Itemized modification records
_ _ _ _ _ _ _

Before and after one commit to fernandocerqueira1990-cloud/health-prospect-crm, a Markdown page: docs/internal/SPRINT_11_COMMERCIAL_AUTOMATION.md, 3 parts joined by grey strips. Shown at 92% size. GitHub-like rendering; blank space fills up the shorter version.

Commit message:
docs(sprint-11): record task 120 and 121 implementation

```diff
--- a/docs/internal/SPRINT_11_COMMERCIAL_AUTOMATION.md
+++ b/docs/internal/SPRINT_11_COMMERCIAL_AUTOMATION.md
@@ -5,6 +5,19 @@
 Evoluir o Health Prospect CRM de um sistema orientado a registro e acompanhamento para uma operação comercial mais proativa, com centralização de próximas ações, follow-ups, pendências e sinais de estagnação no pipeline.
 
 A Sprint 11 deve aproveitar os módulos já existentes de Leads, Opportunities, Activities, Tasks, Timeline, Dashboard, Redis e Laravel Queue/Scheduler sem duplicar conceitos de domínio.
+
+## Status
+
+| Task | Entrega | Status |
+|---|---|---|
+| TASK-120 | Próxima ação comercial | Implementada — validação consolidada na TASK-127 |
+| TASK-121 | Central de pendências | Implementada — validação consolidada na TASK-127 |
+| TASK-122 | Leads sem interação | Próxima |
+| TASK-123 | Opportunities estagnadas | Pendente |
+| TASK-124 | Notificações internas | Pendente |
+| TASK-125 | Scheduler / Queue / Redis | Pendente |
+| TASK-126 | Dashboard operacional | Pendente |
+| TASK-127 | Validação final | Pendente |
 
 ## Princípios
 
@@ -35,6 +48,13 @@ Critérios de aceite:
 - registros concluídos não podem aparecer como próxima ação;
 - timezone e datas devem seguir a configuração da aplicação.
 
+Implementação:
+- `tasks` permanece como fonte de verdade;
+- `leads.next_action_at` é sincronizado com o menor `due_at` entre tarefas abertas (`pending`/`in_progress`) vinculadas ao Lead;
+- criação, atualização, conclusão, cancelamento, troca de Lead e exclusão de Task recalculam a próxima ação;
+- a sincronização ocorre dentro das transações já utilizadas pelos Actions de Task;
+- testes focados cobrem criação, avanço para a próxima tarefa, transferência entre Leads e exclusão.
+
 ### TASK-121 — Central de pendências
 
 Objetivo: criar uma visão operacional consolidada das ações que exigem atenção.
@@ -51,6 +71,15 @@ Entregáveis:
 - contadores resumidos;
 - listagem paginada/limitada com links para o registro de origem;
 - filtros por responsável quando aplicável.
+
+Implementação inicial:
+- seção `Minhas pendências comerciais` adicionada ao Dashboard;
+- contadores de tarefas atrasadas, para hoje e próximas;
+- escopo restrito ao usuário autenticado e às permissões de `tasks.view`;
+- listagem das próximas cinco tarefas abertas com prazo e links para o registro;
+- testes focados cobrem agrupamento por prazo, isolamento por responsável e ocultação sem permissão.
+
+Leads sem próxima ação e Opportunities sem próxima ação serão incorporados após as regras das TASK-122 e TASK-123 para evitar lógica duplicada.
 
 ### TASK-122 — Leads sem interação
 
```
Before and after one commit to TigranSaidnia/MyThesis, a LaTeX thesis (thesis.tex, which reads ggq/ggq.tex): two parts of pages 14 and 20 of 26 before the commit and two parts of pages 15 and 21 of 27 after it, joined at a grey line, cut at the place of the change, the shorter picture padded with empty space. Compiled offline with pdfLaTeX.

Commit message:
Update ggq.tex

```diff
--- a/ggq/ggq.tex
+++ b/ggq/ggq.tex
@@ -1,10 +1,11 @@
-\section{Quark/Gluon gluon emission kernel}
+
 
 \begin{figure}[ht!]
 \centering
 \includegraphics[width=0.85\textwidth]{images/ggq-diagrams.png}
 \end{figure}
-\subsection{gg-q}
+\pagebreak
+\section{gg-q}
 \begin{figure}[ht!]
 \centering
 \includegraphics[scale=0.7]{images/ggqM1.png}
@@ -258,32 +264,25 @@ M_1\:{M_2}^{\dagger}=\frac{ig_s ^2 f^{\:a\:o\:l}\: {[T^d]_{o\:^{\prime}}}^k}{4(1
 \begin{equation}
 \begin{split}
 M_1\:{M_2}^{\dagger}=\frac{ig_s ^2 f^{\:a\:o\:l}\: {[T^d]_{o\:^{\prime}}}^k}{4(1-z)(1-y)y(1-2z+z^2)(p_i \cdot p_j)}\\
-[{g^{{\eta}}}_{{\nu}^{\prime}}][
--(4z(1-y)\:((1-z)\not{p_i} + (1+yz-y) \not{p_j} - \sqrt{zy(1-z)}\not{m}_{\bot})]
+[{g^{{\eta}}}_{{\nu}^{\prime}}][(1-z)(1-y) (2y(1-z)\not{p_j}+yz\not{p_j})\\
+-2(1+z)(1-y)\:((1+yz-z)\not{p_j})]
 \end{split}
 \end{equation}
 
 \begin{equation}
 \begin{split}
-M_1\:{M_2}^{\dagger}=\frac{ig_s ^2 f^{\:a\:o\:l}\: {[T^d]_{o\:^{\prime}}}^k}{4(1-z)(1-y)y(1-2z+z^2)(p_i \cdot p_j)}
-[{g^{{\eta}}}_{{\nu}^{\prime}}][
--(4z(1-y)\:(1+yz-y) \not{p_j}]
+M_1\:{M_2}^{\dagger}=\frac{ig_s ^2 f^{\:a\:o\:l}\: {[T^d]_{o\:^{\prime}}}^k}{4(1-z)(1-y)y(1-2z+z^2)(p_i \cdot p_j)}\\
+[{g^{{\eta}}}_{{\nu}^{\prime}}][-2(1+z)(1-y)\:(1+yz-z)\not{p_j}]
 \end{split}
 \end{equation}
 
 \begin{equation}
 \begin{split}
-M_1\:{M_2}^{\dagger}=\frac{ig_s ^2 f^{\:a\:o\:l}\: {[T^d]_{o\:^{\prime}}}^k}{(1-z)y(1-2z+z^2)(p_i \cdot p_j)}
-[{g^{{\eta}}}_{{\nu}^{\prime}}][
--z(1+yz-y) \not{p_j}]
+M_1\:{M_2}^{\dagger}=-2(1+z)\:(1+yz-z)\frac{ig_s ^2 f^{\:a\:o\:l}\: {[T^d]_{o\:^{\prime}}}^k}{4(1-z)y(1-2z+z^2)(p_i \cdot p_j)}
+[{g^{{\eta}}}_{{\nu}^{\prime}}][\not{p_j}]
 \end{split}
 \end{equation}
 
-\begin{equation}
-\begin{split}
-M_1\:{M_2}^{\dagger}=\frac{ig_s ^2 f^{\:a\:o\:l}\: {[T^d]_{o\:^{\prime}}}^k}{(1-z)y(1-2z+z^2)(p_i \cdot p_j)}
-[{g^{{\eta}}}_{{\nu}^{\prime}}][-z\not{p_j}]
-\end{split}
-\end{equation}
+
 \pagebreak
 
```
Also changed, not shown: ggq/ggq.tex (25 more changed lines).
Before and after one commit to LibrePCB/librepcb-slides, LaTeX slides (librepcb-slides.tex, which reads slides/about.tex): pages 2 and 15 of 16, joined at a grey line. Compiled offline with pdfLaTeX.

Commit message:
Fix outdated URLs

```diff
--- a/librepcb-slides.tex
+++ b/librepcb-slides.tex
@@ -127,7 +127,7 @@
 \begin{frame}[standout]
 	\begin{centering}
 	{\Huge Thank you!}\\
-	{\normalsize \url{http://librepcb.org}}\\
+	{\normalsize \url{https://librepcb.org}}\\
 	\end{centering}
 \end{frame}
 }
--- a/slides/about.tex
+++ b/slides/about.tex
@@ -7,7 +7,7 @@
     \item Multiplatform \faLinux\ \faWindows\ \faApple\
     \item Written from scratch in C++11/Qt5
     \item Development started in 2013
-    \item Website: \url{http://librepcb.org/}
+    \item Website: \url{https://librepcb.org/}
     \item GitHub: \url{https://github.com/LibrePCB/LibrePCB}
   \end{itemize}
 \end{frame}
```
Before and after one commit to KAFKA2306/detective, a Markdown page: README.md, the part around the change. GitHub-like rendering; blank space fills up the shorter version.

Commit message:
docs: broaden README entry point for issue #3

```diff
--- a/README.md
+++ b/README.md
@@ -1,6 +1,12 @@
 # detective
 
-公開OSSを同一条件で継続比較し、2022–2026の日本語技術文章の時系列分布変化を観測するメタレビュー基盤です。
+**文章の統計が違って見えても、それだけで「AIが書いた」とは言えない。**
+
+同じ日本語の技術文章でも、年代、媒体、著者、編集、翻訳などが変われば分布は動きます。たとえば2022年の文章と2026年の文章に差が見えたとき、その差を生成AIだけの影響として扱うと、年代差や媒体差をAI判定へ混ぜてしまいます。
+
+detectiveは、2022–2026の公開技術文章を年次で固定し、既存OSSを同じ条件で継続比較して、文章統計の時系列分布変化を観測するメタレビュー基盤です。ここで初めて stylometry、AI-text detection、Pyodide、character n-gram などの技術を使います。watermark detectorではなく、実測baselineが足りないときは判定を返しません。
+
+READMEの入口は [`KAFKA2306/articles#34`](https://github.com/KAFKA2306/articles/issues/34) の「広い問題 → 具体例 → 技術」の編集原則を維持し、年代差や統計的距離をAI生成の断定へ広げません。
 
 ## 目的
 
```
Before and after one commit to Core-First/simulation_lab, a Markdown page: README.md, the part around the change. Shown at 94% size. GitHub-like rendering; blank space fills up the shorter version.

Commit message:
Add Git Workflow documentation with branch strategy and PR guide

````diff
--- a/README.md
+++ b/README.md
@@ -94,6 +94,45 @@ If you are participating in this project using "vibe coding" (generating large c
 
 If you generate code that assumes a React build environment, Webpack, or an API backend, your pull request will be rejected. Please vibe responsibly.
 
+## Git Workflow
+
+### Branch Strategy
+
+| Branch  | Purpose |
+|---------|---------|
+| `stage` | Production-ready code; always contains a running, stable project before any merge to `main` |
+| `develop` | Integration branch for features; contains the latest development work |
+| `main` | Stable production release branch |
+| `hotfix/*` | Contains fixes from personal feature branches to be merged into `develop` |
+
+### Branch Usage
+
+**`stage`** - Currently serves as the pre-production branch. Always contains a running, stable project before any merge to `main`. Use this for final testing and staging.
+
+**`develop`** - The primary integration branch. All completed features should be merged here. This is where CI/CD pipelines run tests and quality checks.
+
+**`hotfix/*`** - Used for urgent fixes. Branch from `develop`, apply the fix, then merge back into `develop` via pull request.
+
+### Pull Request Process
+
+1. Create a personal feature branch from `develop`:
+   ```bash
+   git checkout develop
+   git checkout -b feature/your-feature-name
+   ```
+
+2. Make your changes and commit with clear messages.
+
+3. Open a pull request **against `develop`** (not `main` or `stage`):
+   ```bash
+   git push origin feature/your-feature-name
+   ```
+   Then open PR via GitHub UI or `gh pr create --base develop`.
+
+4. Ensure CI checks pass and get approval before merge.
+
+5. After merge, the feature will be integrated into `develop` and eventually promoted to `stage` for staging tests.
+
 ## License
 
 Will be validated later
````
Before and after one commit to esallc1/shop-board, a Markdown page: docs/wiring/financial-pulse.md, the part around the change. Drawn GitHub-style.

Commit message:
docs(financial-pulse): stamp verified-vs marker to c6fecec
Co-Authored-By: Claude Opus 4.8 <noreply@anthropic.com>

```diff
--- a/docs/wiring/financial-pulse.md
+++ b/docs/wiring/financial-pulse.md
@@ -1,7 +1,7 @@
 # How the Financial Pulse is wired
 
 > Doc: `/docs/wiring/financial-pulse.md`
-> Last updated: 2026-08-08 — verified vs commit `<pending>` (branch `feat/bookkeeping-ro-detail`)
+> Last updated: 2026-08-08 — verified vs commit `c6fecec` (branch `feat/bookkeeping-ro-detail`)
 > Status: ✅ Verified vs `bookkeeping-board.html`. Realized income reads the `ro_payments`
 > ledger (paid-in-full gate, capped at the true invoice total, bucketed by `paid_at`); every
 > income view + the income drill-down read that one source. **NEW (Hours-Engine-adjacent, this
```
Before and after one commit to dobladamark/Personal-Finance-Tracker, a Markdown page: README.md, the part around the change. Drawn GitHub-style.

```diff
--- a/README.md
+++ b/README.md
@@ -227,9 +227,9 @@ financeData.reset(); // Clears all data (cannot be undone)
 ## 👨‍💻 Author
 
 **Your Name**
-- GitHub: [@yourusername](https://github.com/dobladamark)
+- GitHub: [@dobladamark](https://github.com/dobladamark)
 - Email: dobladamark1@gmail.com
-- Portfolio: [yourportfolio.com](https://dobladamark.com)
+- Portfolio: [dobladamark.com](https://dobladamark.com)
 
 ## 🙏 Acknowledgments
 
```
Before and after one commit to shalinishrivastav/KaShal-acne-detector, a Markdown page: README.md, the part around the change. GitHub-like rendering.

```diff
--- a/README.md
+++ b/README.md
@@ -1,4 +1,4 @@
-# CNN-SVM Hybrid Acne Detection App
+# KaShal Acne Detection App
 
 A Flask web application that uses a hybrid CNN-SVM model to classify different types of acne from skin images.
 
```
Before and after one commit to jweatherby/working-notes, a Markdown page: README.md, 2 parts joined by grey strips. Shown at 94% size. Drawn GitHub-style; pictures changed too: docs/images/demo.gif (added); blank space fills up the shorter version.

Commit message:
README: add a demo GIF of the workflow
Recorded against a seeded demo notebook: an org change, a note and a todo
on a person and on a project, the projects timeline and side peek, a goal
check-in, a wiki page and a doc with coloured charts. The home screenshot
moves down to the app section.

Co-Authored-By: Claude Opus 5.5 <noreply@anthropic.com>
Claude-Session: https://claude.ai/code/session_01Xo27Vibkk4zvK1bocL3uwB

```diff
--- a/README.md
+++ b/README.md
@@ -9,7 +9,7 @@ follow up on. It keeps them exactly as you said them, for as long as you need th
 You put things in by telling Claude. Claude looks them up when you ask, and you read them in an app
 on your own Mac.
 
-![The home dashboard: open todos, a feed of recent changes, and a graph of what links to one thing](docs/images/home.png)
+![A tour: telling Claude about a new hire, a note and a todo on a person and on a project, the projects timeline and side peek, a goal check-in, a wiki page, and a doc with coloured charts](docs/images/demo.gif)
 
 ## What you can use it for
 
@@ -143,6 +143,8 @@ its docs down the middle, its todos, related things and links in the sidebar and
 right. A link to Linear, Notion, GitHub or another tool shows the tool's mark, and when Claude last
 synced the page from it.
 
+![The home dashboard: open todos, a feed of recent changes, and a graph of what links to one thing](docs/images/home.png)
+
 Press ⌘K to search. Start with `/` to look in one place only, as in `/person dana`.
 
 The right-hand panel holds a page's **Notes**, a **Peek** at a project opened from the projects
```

_ _ _ _ _ _ _

ASSIGNED TASK:
The lines of the records that contain the string "Pendente" should be located and copied.

WRITTEN SOLUTION:
+| TASK-123 | Opportunities estagnadas | Pendente |
+| TASK-124 | Notificações internas | Pendente |
+| TASK-125 | Scheduler / Queue / Redis | Pendente |
+| TASK-126 | Dashboard operacional | Pendente |
+| TASK-127 | Validação final | Pendente |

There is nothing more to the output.